- [Task prompt]:
The answer should contain each record below, repeated exactly.

- [Data to use]:
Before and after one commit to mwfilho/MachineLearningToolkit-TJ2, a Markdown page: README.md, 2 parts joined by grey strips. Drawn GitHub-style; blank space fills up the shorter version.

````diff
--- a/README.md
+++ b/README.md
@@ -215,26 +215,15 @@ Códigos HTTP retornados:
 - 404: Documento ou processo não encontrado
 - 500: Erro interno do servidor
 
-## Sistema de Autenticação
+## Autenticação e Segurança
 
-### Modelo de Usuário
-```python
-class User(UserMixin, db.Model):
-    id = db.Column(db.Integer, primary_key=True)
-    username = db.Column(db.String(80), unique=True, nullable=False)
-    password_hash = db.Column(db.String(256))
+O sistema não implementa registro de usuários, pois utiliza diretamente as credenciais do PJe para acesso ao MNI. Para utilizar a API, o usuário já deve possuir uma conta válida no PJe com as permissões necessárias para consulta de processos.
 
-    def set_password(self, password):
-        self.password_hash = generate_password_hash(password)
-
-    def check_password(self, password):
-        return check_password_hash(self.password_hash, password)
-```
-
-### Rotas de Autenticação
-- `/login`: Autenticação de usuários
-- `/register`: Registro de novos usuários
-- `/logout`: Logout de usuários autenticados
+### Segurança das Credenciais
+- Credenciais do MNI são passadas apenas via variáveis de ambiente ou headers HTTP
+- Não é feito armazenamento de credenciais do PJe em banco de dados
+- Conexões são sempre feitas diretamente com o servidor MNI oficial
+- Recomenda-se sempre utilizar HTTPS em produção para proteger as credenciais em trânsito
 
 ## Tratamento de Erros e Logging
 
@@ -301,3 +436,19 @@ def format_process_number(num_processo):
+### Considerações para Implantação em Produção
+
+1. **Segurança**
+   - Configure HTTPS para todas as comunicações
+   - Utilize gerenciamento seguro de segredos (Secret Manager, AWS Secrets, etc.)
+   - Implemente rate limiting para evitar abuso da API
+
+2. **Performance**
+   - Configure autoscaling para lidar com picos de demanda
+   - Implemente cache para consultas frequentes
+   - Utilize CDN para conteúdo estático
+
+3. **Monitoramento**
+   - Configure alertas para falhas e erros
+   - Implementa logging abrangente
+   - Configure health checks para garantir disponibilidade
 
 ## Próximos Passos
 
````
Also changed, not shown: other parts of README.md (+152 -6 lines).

- [Task response]:
Before and after one commit to mwfilho/MachineLearningToolkit-TJ2, a Markdown page: README.md, 2 parts joined by grey strips. Drawn GitHub-style; blank space fills up the shorter version.

````diff
--- a/README.md
+++ b/README.md
@@ -215,26 +215,15 @@ Códigos HTTP retornados:
 - 404: Documento ou processo não encontrado
 - 500: Erro interno do servidor
 
-## Sistema de Autenticação
+## Autenticação e Segurança
 
-### Modelo de Usuário
-```python
-class User(UserMixin, db.Model):
-    id = db.Column(db.Integer, primary_key=True)
-    username = db.Column(db.String(80), unique=True, nullable=False)
-    password_hash = db.Column(db.String(256))
+O sistema não implementa registro de usuários, pois utiliza diretamente as credenciais do PJe para acesso ao MNI. Para utilizar a API, o usuário já deve possuir uma conta válida no PJe com as permissões necessárias para consulta de processos.
 
-    def set_password(self, password):
-        self.password_hash = generate_password_hash(password)
-
-    def check_password(self, password):
-        return check_password_hash(self.password_hash, password)
-```
-
-### Rotas de Autenticação
-- `/login`: Autenticação de usuários
-- `/register`: Registro de novos usuários
-- `/logout`: Logout de usuários autenticados
+### Segurança das Credenciais
+- Credenciais do MNI são passadas apenas via variáveis de ambiente ou headers HTTP
+- Não é feito armazenamento de credenciais do PJe em banco de dados
+- Conexões são sempre feitas diretamente com o servidor MNI oficial
+- Recomenda-se sempre utilizar HTTPS em produção para proteger as credenciais em trânsito
 
 ## Tratamento de Erros e Logging
 
@@ -301,3 +436,19 @@ def format_process_number(num_processo):
+### Considerações para Implantação em Produção
+
+1. **Segurança**
+   - Configure HTTPS para todas as comunicações
+   - Utilize gerenciamento seguro de segredos (Secret Manager, AWS Secrets, etc.)
+   - Implemente rate limiting para evitar abuso da API
+
+2. **Performance**
+   - Configure autoscaling para lidar com picos de demanda
+   - Implemente cache para consultas frequentes
+   - Utilize CDN para conteúdo estático
+
+3. **Monitoramento**
+   - Configure alertas para falhas e erros
+   - Implementa logging abrangente
+   - Configure health checks para garantir disponibilidade
 
 ## Próximos Passos
 
````
Also changed, not shown: other parts of README.md (+152 -6 lines).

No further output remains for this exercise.